**Description of the task**
Would you set down the complete data below, exactly as shown?

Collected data
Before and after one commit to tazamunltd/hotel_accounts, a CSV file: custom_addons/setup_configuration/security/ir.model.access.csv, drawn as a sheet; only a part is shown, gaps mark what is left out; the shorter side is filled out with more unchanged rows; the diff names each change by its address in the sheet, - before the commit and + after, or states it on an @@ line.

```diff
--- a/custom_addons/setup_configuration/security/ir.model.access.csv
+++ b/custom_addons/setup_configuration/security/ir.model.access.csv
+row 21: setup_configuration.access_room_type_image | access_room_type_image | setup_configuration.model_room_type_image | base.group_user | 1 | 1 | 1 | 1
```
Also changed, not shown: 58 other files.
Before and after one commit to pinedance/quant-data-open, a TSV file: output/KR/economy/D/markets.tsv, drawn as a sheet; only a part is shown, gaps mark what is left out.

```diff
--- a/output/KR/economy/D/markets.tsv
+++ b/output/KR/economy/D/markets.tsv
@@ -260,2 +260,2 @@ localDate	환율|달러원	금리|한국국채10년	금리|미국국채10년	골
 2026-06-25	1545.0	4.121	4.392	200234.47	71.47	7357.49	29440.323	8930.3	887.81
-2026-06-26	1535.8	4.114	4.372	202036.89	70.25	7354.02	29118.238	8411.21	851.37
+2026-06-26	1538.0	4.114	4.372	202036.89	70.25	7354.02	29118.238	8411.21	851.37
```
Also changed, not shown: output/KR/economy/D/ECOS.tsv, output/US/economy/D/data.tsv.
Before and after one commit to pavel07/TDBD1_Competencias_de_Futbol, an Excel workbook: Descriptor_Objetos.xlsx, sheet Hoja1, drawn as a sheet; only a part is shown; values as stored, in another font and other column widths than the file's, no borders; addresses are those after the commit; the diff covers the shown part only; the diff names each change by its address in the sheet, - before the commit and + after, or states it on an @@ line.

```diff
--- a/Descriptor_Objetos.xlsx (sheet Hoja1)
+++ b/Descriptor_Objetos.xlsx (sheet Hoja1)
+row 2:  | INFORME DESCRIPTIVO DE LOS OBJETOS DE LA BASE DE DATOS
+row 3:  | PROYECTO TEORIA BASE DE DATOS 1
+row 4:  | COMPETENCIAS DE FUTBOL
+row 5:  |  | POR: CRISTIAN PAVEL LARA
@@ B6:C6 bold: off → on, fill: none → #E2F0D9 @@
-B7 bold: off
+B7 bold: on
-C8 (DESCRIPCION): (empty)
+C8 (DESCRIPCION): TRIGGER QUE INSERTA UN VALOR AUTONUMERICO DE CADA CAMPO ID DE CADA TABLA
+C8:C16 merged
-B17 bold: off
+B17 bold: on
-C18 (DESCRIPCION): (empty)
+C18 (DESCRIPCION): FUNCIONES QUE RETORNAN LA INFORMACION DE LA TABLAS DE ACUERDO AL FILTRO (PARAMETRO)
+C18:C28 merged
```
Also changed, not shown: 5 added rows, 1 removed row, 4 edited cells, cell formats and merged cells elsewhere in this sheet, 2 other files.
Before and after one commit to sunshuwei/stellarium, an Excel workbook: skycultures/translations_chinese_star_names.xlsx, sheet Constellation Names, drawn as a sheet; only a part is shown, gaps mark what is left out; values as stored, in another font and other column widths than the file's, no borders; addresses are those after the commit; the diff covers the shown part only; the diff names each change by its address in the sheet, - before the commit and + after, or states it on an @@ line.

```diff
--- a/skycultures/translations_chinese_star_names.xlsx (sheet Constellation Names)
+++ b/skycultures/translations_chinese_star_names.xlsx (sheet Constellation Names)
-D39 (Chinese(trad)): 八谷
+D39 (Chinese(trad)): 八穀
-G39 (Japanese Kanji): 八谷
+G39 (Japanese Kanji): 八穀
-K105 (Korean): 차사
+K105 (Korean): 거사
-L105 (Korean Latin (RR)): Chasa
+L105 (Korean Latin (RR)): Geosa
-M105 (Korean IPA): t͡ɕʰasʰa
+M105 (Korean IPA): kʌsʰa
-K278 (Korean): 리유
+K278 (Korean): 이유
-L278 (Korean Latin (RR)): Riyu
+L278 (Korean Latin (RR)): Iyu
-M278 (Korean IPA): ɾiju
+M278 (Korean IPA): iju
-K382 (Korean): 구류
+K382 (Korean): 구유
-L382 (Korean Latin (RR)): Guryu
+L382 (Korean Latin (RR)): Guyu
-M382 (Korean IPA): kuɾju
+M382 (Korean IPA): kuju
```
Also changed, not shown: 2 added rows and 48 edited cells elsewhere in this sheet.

**Result for this task**
Before and after one commit to tazamunltd/hotel_accounts, a CSV file: custom_addons/setup_configuration/security/ir.model.access.csv, drawn as a sheet; only a part is shown, gaps mark what is left out; the shorter side is filled out with more unchanged rows; the diff names each change by its address in the sheet, - before the commit and + after, or states it on an @@ line.

```diff
--- a/custom_addons/setup_configuration/security/ir.model.access.csv
+++ b/custom_addons/setup_configuration/security/ir.model.access.csv
+row 21: setup_configuration.access_room_type_image | access_room_type_image | setup_configuration.model_room_type_image | base.group_user | 1 | 1 | 1 | 1
```
Also changed, not shown: 58 other files.
Before and after one commit to pinedance/quant-data-open, a TSV file: output/KR/economy/D/markets.tsv, drawn as a sheet; only a part is shown, gaps mark what is left out.

```diff
--- a/output/KR/economy/D/markets.tsv
+++ b/output/KR/economy/D/markets.tsv
@@ -260,2 +260,2 @@ localDate	환율|달러원	금리|한국국채10년	금리|미국국채10년	골
 2026-06-25	1545.0	4.121	4.392	200234.47	71.47	7357.49	29440.323	8930.3	887.81
-2026-06-26	1535.8	4.114	4.372	202036.89	70.25	7354.02	29118.238	8411.21	851.37
+2026-06-26	1538.0	4.114	4.372	202036.89	70.25	7354.02	29118.238	8411.21	851.37
```
Also changed, not shown: output/KR/economy/D/ECOS.tsv, output/US/economy/D/data.tsv.
Before and after one commit to pavel07/TDBD1_Competencias_de_Futbol, an Excel workbook: Descriptor_Objetos.xlsx, sheet Hoja1, drawn as a sheet; only a part is shown; values as stored, in another font and other column widths than the file's, no borders; addresses are those after the commit; the diff covers the shown part only; the diff names each change by its address in the sheet, - before the commit and + after, or states it on an @@ line.

```diff
--- a/Descriptor_Objetos.xlsx (sheet Hoja1)
+++ b/Descriptor_Objetos.xlsx (sheet Hoja1)
+row 2:  | INFORME DESCRIPTIVO DE LOS OBJETOS DE LA BASE DE DATOS
+row 3:  | PROYECTO TEORIA BASE DE DATOS 1
+row 4:  | COMPETENCIAS DE FUTBOL
+row 5:  |  | POR: CRISTIAN PAVEL LARA
@@ B6:C6 bold: off → on, fill: none → #E2F0D9 @@
-B7 bold: off
+B7 bold: on
-C8 (DESCRIPCION): (empty)
+C8 (DESCRIPCION): TRIGGER QUE INSERTA UN VALOR AUTONUMERICO DE CADA CAMPO ID DE CADA TABLA
+C8:C16 merged
-B17 bold: off
+B17 bold: on
-C18 (DESCRIPCION): (empty)
+C18 (DESCRIPCION): FUNCIONES QUE RETORNAN LA INFORMACION DE LA TABLAS DE ACUERDO AL FILTRO (PARAMETRO)
+C18:C28 merged
```
Also changed, not shown: 5 added rows, 1 removed row, 4 edited cells, cell formats and merged cells elsewhere in this sheet, 2 other files.
Before and after one commit to sunshuwei/stellarium, an Excel workbook: skycultures/translations_chinese_star_names.xlsx, sheet Constellation Names, drawn as a sheet; only a part is shown, gaps mark what is left out; values as stored, in another font and other column widths than the file's, no borders; addresses are those after the commit; the diff covers the shown part only; the diff names each change by its address in the sheet, - before the commit and + after, or states it on an @@ line.

```diff
--- a/skycultures/translations_chinese_star_names.xlsx (sheet Constellation Names)
+++ b/skycultures/translations_chinese_star_names.xlsx (sheet Constellation Names)
-D39 (Chinese(trad)): 八谷
+D39 (Chinese(trad)): 八穀
-G39 (Japanese Kanji): 八谷
+G39 (Japanese Kanji): 八穀
-K105 (Korean): 차사
+K105 (Korean): 거사
-L105 (Korean Latin (RR)): Chasa
+L105 (Korean Latin (RR)): Geosa
-M105 (Korean IPA): t͡ɕʰasʰa
+M105 (Korean IPA): kʌsʰa
-K278 (Korean): 리유
+K278 (Korean): 이유
-L278 (Korean Latin (RR)): Riyu
+L278 (Korean Latin (RR)): Iyu
-M278 (Korean IPA): ɾiju
+M278 (Korean IPA): iju
-K382 (Korean): 구류
+K382 (Korean): 구유
-L382 (Korean Latin (RR)): Guryu
+L382 (Korean Latin (RR)): Guyu
-M382 (Korean IPA): kuɾju
+M382 (Korean IPA): kuju
```
Also changed, not shown: 2 added rows and 48 edited cells elsewhere in this sheet.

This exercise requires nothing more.